━━━ INFORMATION SHOWN ━━━

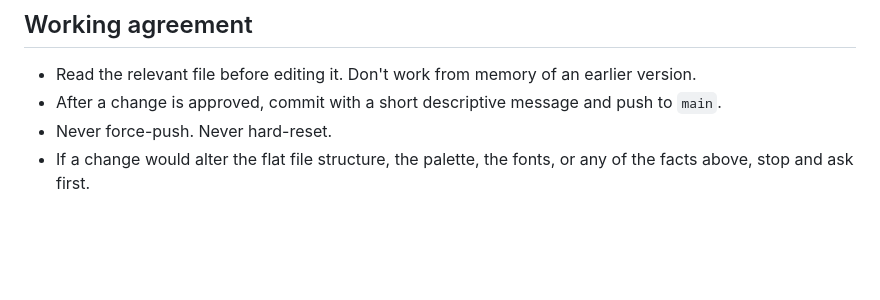
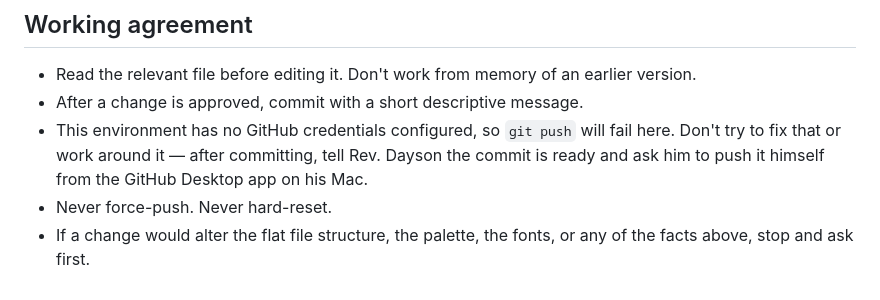
Before and after one commit to SouthTryonUMC/stcumc-site, a Markdown page: CLAUDE.md, the part around the change. GitHub-like rendering; blank space fills up the shorter version.

Commit message:
Document that pushes go through GitHub Desktop, not git push here
Co-Authored-By: Claude Sonnet 5 <noreply@anthropic.com>

```diff
--- a/CLAUDE.md
+++ b/CLAUDE.md
@@ -142,7 +142,10 @@ follow the same pattern and keep the hidden `form-name` input.
 ## Working agreement
 
 - Read the relevant file before editing it. Don't work from memory of an earlier version.
-- After a change is approved, commit with a short descriptive message and push to `main`.
+- After a change is approved, commit with a short descriptive message.
+- This environment has no GitHub credentials configured, so `git push` will fail here.
+  Don't try to fix that or work around it — after committing, tell Rev. Dayson the
+  commit is ready and ask him to push it himself from the GitHub Desktop app on his Mac.
 - Never force-push. Never hard-reset.
 - If a change would alter the flat file structure, the palette, the fonts, or any of the
   facts above, stop and ask first.
```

━━━

● **AIM OF THE TASK**:
Filtering the entries above by the word "push", copy each line that matches.

● **RESULT OF THIS EXERCISE**:
Document that pushes go through GitHub Desktop, not git push here
-- After a change is approved, commit with a short descriptive message and push to `main`.
+- This environment has no GitHub credentials configured, so `git push` will fail here.
+  commit is ready and ask him to push it himself from the GitHub Desktop app on his Mac.
 - Never force-push. Never hard-reset.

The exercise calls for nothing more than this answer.